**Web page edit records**
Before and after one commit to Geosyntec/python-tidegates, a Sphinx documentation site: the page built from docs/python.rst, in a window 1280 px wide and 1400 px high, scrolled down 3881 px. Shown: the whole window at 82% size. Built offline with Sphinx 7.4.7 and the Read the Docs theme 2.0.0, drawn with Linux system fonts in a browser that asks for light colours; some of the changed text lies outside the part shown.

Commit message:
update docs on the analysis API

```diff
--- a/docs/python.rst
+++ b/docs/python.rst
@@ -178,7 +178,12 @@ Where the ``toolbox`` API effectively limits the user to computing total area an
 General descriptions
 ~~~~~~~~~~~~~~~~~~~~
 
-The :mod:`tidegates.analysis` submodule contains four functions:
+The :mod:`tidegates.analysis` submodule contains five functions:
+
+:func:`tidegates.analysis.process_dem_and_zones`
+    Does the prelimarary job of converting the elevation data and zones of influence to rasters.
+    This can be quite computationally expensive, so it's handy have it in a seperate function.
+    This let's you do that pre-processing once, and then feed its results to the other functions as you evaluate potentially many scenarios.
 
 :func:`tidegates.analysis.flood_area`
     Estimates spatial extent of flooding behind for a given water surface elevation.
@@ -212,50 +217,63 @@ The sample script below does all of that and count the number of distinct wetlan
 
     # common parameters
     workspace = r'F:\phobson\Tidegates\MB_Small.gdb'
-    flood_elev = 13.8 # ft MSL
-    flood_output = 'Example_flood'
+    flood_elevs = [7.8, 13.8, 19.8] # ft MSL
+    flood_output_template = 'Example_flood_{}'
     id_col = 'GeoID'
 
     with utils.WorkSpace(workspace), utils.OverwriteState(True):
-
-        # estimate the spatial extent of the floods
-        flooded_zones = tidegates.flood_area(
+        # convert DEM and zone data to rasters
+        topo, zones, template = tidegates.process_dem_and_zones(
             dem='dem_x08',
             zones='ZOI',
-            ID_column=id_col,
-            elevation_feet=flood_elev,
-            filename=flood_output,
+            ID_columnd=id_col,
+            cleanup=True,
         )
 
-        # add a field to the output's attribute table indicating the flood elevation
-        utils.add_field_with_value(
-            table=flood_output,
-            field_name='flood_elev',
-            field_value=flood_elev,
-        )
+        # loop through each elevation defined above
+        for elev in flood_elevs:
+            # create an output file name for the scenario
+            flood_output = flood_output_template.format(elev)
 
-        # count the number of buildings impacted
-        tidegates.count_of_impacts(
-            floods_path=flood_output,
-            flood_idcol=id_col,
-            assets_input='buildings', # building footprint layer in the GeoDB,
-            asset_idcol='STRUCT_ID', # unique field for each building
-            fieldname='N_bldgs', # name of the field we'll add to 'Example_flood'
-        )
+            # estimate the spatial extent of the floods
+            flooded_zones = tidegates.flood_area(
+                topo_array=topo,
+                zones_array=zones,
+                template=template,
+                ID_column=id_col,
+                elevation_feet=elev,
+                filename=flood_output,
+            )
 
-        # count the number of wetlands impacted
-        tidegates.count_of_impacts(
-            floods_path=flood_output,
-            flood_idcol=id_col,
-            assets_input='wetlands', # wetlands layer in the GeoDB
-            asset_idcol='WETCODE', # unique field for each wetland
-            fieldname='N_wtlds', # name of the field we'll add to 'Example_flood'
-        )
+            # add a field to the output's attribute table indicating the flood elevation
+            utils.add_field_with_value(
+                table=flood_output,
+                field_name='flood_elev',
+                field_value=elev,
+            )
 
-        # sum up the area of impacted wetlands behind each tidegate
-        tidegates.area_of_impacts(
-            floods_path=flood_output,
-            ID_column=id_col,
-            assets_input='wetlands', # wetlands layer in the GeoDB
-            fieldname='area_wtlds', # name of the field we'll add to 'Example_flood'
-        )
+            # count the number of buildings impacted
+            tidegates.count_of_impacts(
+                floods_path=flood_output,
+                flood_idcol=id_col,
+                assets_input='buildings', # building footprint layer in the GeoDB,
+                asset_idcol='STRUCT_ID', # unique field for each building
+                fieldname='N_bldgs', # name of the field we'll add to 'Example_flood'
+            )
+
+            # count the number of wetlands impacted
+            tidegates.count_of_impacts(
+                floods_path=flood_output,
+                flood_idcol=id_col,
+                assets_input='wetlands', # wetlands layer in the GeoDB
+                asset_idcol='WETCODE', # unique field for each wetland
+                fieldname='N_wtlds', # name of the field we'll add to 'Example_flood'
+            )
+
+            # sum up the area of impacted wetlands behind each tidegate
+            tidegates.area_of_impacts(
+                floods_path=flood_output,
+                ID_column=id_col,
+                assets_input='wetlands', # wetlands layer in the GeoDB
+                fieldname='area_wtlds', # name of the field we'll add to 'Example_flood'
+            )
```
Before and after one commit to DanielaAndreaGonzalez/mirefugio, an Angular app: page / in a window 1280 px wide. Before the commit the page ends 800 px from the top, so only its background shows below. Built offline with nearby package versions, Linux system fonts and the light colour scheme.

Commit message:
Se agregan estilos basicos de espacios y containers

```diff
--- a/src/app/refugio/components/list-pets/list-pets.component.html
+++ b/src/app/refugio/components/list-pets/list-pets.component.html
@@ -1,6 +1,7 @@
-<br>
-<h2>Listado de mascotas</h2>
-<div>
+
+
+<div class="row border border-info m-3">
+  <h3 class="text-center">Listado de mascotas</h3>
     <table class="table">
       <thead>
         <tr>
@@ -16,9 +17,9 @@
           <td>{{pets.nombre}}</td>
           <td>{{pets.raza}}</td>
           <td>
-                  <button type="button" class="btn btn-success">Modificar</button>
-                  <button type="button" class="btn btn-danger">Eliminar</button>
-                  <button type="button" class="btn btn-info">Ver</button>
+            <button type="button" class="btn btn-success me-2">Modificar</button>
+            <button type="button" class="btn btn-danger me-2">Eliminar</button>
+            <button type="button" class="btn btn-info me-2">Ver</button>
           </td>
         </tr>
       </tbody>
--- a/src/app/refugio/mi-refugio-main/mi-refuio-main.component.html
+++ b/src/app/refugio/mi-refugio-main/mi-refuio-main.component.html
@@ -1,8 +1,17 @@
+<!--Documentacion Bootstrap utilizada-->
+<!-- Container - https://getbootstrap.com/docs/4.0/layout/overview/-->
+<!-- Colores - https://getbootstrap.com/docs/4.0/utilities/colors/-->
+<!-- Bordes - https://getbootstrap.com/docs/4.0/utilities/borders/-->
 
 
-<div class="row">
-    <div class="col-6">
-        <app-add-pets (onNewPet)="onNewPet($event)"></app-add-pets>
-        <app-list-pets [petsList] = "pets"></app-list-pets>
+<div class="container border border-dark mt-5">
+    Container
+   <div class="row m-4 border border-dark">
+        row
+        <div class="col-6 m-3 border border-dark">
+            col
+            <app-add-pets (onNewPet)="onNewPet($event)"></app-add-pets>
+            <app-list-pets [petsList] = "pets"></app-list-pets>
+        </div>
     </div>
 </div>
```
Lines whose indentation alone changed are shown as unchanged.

**Exercise instructions**
For each line in the data that holds the word "number", copy the line.

**Written answer**
@@ -212,50 +217,63 @@ The sample script below does all of that and count the number of distinct wetlan
-        # count the number of buildings impacted
-        # count the number of wetlands impacted
+            # count the number of buildings impacted
+            # count the number of wetlands impacted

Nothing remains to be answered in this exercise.